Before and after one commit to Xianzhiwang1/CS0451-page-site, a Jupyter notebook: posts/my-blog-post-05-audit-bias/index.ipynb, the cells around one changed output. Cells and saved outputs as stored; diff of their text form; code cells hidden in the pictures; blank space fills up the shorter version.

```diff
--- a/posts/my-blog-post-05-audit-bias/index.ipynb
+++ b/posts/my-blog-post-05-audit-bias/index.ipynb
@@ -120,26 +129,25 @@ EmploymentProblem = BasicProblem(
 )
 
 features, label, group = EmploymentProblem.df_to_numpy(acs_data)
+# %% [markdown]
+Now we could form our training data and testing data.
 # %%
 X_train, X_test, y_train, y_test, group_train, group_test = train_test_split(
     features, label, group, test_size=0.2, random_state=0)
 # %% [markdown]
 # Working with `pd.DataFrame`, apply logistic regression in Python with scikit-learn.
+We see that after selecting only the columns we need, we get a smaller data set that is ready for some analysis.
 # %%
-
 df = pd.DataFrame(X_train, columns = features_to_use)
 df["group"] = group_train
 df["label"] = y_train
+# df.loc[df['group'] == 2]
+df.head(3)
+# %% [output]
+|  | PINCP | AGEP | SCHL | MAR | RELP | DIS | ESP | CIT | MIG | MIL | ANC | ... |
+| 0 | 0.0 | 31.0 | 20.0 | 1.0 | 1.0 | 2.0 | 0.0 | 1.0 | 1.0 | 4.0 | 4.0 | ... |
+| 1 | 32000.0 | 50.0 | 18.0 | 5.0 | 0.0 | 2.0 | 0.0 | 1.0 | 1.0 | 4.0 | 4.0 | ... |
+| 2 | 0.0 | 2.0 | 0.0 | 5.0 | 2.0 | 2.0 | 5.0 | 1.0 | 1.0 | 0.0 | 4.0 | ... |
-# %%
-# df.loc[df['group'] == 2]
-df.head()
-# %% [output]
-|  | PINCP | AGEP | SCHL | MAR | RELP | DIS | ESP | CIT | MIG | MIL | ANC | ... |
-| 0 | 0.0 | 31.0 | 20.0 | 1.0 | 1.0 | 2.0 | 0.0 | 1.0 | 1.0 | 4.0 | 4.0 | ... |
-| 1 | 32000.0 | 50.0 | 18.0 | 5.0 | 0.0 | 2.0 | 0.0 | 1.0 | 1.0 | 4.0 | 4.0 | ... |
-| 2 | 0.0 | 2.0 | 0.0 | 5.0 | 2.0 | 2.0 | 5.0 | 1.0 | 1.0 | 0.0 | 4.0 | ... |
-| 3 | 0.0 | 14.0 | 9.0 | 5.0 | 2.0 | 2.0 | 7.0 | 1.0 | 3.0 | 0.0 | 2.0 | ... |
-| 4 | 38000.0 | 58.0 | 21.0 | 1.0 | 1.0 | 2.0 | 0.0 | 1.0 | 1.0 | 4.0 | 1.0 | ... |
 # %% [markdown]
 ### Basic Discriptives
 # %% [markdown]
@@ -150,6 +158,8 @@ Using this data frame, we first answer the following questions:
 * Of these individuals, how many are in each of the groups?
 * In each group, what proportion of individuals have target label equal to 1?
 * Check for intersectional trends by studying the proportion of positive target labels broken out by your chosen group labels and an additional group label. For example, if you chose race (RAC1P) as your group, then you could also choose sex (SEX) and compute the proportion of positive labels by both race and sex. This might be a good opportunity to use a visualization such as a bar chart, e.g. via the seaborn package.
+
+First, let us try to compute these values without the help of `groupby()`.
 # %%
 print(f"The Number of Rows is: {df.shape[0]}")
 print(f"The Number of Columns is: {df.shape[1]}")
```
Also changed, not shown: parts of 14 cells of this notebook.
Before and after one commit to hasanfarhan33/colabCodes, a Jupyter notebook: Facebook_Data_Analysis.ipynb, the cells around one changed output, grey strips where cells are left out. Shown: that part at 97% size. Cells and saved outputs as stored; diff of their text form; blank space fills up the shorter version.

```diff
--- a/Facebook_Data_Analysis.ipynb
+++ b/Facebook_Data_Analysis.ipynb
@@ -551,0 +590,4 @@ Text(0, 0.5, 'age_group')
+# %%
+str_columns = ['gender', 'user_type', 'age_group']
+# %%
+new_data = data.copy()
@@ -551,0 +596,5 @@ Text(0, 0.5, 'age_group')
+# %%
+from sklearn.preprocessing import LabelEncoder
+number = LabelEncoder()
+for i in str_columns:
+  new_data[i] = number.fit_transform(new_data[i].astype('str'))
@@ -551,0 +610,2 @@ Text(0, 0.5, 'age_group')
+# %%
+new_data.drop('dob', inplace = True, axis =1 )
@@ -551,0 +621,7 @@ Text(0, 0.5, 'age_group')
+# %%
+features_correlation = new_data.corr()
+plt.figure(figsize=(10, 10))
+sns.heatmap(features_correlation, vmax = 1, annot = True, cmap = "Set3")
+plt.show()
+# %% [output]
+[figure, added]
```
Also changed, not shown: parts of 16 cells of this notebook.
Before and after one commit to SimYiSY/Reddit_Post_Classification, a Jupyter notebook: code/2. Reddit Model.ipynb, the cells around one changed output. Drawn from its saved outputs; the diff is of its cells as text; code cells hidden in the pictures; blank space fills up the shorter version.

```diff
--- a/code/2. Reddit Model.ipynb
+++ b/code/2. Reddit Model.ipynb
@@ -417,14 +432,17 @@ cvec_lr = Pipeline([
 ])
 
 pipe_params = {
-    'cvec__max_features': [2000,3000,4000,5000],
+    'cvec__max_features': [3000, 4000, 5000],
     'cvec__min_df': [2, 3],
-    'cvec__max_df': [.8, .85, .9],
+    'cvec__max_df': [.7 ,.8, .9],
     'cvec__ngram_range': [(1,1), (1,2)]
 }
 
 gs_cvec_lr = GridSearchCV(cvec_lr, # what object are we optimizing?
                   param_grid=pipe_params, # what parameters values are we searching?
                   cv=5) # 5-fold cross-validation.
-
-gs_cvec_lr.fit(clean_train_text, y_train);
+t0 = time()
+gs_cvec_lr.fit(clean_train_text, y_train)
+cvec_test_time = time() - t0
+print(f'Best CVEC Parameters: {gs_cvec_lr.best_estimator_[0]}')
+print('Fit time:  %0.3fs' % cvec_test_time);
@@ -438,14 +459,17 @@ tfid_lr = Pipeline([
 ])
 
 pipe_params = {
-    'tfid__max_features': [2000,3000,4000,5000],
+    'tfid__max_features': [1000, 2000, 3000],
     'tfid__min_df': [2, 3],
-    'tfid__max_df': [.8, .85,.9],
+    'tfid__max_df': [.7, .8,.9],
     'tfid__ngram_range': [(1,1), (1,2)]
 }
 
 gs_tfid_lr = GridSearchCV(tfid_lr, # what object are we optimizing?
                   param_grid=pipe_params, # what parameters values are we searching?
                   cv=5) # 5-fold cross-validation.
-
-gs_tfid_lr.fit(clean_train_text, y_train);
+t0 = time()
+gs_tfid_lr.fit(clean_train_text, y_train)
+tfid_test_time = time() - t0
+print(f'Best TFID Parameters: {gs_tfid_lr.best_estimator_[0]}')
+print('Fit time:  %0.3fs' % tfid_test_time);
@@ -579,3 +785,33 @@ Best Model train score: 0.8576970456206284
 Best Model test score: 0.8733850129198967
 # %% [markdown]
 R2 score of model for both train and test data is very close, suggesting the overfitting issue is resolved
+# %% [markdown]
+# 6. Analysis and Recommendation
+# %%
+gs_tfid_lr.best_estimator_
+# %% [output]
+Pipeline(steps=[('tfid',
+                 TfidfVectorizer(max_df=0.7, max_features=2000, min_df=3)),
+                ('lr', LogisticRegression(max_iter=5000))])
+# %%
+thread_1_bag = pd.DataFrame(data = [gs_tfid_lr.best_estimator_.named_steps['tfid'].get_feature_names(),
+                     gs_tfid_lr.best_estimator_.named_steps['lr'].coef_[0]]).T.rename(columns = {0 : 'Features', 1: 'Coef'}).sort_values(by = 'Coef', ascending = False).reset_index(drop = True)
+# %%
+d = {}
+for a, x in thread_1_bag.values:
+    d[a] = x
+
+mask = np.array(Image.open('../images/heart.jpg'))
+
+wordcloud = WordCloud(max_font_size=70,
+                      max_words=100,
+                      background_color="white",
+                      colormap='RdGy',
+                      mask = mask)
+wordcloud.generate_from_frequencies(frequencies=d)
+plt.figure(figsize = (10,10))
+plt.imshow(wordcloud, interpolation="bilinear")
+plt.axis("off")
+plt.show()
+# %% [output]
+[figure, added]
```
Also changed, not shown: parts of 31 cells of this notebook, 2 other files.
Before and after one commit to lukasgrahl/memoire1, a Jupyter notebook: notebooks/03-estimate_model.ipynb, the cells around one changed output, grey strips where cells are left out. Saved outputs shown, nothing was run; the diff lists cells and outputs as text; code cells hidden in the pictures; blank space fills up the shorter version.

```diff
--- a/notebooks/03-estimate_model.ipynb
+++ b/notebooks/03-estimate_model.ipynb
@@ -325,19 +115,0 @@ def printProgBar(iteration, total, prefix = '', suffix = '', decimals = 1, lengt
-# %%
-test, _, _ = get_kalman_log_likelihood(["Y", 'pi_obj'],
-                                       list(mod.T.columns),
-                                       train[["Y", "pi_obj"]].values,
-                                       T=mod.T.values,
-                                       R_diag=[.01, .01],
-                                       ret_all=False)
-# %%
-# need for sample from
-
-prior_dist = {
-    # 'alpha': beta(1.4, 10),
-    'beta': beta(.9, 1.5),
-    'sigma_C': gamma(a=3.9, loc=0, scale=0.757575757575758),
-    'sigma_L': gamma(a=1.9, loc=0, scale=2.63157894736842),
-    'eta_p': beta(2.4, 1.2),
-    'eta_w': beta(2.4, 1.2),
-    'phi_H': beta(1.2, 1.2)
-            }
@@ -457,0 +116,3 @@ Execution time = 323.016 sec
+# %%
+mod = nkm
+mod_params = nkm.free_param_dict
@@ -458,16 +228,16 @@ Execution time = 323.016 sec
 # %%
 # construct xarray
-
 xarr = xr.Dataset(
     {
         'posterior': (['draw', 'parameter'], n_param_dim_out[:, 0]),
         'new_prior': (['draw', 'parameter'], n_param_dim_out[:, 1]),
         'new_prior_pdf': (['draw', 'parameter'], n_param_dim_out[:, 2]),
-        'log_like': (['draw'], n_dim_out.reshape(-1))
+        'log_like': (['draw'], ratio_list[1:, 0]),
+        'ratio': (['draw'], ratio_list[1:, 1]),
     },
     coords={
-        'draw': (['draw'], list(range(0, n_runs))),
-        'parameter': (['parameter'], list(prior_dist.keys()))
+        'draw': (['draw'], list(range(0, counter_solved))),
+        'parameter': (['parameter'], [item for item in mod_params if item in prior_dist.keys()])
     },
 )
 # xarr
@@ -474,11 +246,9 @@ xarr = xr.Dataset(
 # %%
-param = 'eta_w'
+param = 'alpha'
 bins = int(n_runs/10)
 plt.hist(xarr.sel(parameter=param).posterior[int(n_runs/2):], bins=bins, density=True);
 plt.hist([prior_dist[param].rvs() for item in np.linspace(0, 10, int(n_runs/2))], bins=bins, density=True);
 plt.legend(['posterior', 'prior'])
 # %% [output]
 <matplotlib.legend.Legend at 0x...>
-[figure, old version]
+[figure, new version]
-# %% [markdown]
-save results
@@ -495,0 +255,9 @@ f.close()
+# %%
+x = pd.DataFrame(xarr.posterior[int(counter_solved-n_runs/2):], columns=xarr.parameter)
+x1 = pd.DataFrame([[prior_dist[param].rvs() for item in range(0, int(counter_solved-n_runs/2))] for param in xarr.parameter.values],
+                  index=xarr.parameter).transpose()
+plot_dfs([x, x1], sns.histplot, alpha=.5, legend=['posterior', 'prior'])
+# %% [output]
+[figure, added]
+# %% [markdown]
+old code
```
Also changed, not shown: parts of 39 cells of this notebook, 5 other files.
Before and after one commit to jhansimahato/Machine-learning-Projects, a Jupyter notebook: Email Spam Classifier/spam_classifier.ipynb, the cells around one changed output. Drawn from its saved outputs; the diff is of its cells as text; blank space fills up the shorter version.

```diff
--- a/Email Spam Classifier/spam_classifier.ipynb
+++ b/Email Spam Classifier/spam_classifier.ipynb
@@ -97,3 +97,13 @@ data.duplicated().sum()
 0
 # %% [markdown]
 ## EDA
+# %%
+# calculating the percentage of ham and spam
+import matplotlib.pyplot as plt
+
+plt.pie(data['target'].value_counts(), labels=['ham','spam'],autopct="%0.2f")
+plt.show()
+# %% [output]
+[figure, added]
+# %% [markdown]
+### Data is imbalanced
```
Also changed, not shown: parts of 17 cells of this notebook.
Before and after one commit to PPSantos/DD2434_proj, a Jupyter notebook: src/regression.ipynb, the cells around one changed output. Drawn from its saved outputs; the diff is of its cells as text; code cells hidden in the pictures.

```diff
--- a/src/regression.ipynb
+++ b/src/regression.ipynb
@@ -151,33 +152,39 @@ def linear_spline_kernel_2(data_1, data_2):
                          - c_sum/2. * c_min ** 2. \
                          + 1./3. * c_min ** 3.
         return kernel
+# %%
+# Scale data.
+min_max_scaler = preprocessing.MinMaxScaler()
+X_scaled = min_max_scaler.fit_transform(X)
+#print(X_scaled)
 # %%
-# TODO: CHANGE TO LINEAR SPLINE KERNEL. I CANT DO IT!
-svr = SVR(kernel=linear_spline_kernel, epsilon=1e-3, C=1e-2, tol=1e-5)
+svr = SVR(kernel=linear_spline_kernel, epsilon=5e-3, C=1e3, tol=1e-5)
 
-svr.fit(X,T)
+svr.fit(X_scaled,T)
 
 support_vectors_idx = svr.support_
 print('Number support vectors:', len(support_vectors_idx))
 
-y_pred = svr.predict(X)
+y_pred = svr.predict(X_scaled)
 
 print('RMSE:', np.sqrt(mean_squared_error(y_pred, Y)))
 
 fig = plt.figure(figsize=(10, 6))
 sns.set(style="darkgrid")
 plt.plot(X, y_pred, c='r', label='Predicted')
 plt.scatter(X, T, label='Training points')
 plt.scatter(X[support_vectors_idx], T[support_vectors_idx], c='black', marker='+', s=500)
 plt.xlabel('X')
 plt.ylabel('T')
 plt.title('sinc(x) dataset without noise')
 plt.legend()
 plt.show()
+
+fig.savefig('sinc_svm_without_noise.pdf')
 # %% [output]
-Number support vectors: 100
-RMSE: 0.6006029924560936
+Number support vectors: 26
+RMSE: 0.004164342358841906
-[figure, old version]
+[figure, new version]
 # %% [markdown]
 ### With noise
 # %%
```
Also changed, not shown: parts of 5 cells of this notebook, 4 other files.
——————
* PROBLEM
Scan the records above for lines with the word "time", then say how many there are, giving the number alone.

* RESPONSE TO THIS EXERCISE
8